As part of its Canada 150 celebration, the Township of Esquimalt has installed new interpretive signage at Fort Macaulay, a historic coastal defence fortress built in 1895 by the Royal Engineers. Signage design, construction and installation were made possible through funding from the Government of Canada.
“Providing interpretive information at Fort Macaulay has long been planned and installation during Canada 150 and in advance of Remembrance Day is very timely,” said Mayor Barbara Desjardins. “Visitors to the site can now get a fuller understanding and appreciation of the military history of this historic site.”
The signs trace the history of the Fort, which was part of the original Victoria-Esquimalt Coastal Defence Fortification System that also included Fort Rodd Hill. These coastal defences protected the west coast until after the Second World War. The signage also tells the story behind the structures and buildings that remain intact on the site.
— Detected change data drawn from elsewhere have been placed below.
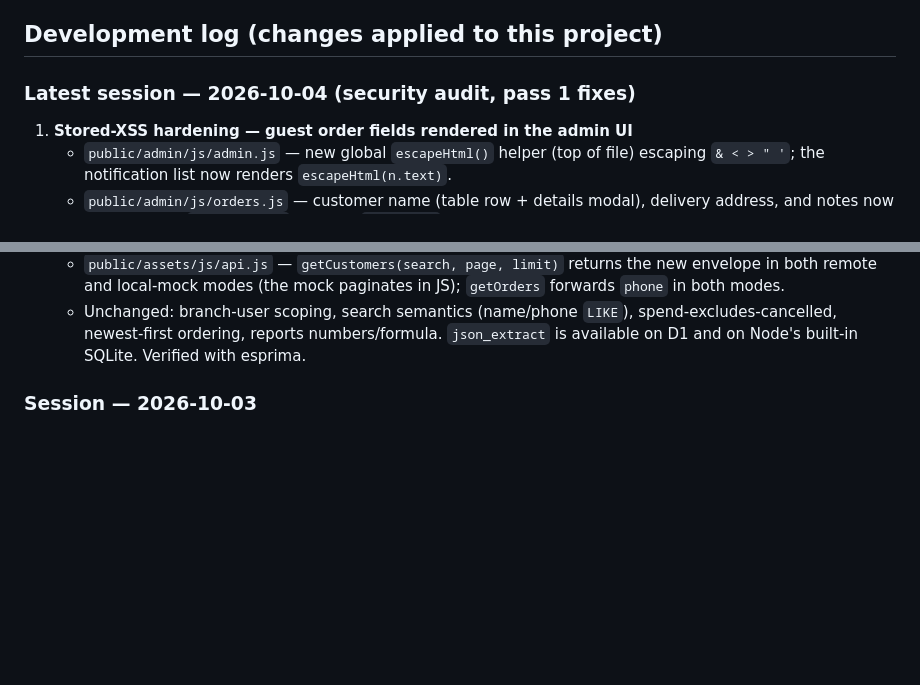
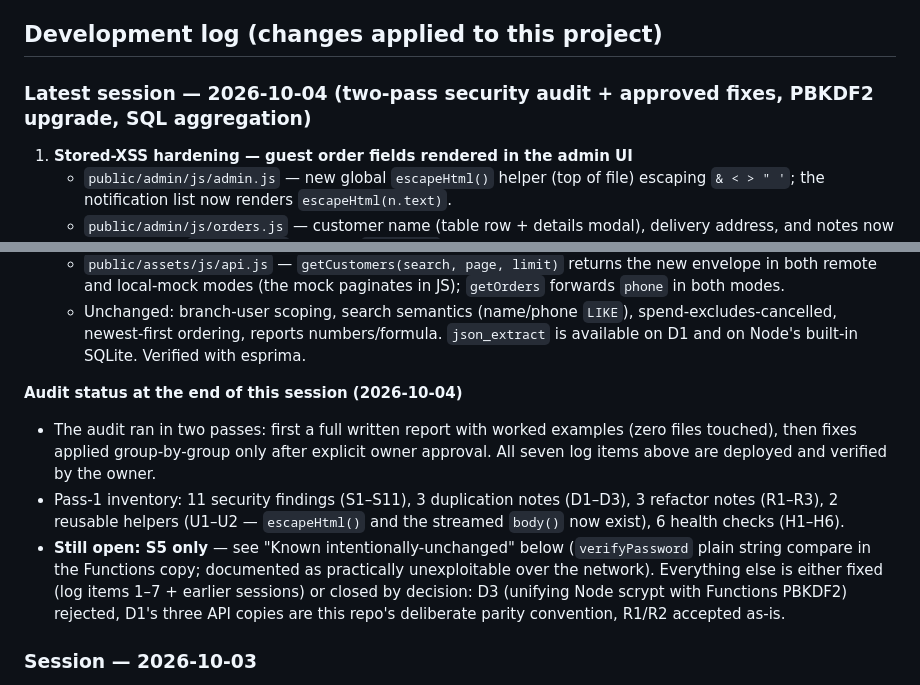
Before and after one commit to IslamElsayed57/Tag-El-Khalig, a Markdown page: README.md, 2 parts joined by grey strips. Drawn GitHub-style; blank space fills up the shorter version.

```diff
--- a/README.md
+++ b/README.md
@@ -65,7 +65,7 @@ Storage math: an order row ≈ 1–2 KB (so ~200k+ orders fit if images stay bou
 
 ## Development log (changes applied to this project)
 
-### Latest session — 2026-10-04 (security audit, pass 1 fixes)
+### Latest session — 2026-10-04 (two-pass security audit + approved fixes, PBKDF2 upgrade, SQL aggregation)
 
 1. **Stored-XSS hardening — guest order fields rendered in the admin UI**
    - `public/admin/js/admin.js` — new global `escapeHtml()` helper (top of file) escaping `& < > " '`; the notification list now renders `escapeHtml(n.text)`.
@@ -92,6 +92,11 @@ Storage math: an order row ≈ 1–2 KB (so ~200k+ orders fit if images stay bou
    - `public/admin/js/customers.js` — toolbar count uses `totalCount`; the table renders 50 customers per page with the same pagination bar style as the orders view (`goToPage`); searching resets to page 1. The history modal now loads on demand (customer via `getCustomers(phone)` with an exact-phone `find`, orders via `getOrders({phone}, 1, 1000)`) instead of piggy-backing on the list response, and gained a try/catch.
    - `public/assets/js/api.js` — `getCustomers(search, page, limit)` returns the new envelope in both remote and local-mock modes (the mock paginates in JS); `getOrders` forwards `phone` in both modes.
    - Unchanged: branch-user scoping, search semantics (name/phone `LIKE`), spend-excludes-cancelled, newest-first ordering, reports numbers/formula. `json_extract` is available on D1 and on Node's built-in SQLite. Verified with esprima.
+
+**Audit status at the end of this session (2026-10-04)**
+- The audit ran in two passes: first a full written report with worked examples (zero files touched), then fixes applied group-by-group only after explicit owner approval. All seven log items above are deployed and verified by the owner.
+- Pass-1 inventory: 11 security findings (S1–S11), 3 duplication notes (D1–D3), 3 refactor notes (R1–R3), 2 reusable helpers (U1–U2 — `escapeHtml()` and the streamed `body()` now exist), 6 health checks (H1–H6).
+- **Still open: S5 only** — see "Known intentionally-unchanged" below (`verifyPassword` plain string compare in the Functions copy; documented as practically unexploitable over the network). Everything else is either fixed (log items 1–7 + earlier sessions) or closed by decision: D3 (unifying Node scrypt with Functions PBKDF2) rejected, D1's three API copies are this repo's deliberate parity convention, R1/R2 accepted as-is.
 
 ### Session — 2026-10-03
 
```
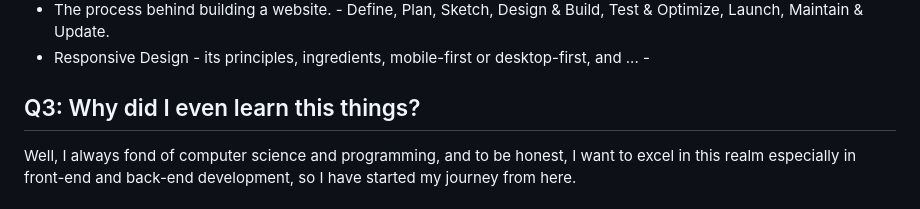
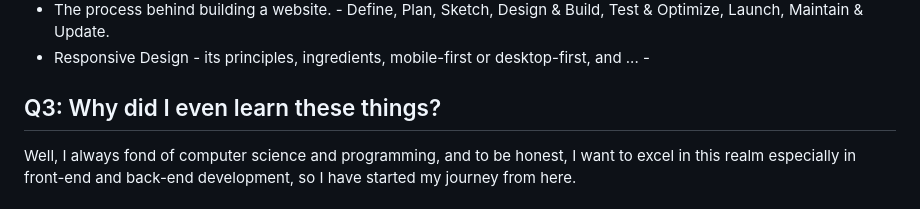
Before and after one commit to Pourya-swe/Omni-Food-365, a Markdown page: README.md, the part around the change. GitHub-like rendering.

Commit message:
Update README.md
Corrected some typo

```diff
--- a/README.md
+++ b/README.md
@@ -37,7 +37,7 @@ To indicate to some of it I would say that I **learned** and **practice**:
 - The process behind building a website. - Define, Plan, Sketch, Design & Build, Test & Optimize, Launch, Maintain & Update.
 - Responsive Design - its principles, ingredients, mobile-first or desktop-first, and ... -
 
-## Q3: Why did I even learn this things?
+## Q3: Why did I even learn these things?
 
 Well, I always fond of computer science and programming, and to be honest, I want to excel in this realm
 especially in front-end and back-end development, so I have started my journey from here.
```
Fort Macaulay is located within Esquimalt’s Macaulay Point Park, which the municipality has leased from the Department of National Defence (DND) since 1985. The DND provided guidance and input during the planning and design phase of the project. In 2013 Fort Macaulay was placed on the Township of Esquimalt’s Heritage Register.
In addition to the signage, a map brochure—available at Municipal Hall—has been developed as a historic guide to the site. An interpretive event is held at Fort Macaulay in late May of every year featuring military re-enactments, displays and guided tours.
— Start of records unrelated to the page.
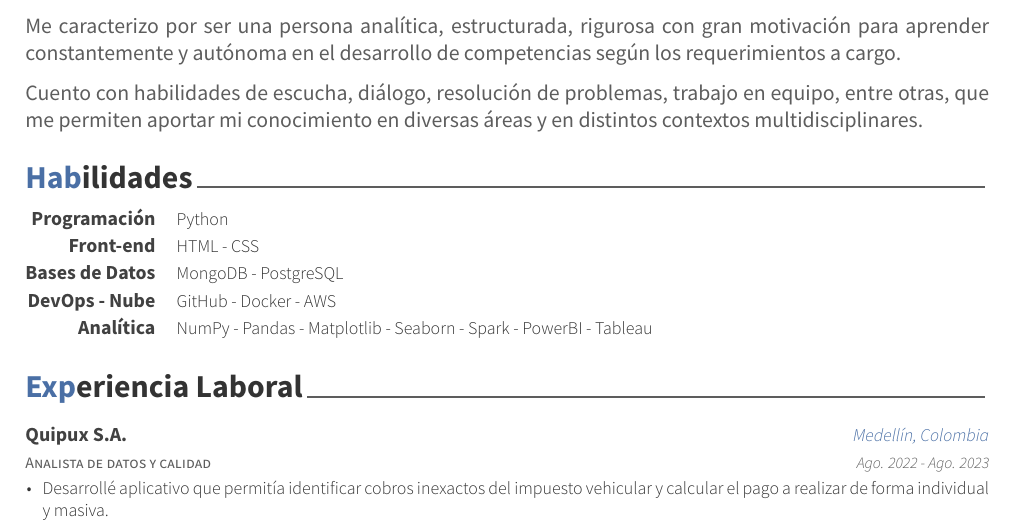
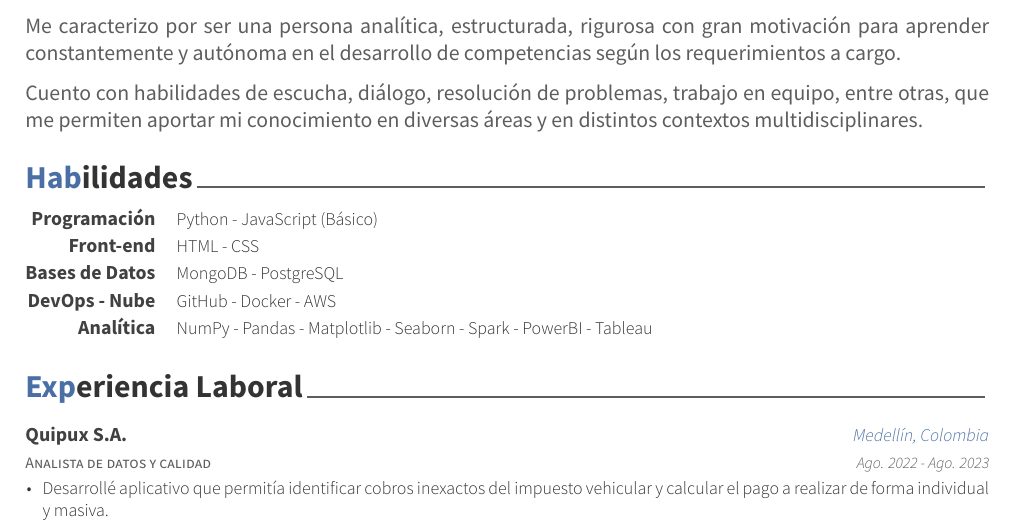
Before and after one commit to jandortiz/curriculum-vitae, a LaTeX CV (jeff-curriculum.tex, which reads cv-sections/skills.tex): part of page 1 of 2, cut so that both start at the same text. Compiled offline with XeLaTeX.

Commit message:
Añade nueva skill y reorganiza páginas.

```diff
--- a/cv-sections/skills.tex
+++ b/cv-sections/skills.tex
@@ -14,7 +14,7 @@
 
 \cvskill
 {Programación} % Category
-{Python} % Skills
+{Python - JavaScript (Básico)} % Skills
 
 %------------------------------------------------
 
```
Also changed, not shown: cv-sections/skills_en.tex (+1 -1 lines), jeff-curriculum.tex (+1 -1 lines).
Sign designer Chris Edley, local military historian Jack Bates and municipal archivist Greg Evans check out the placement of the newly installed interpretive signs at Fort Macaulay.
We acknowledge the financial support of the Government of Canada.
Nous reconnaissons l’appui financier du gouvernement du Canada.
For more information, please contact:
Ritchie Morrison, Communications Specialist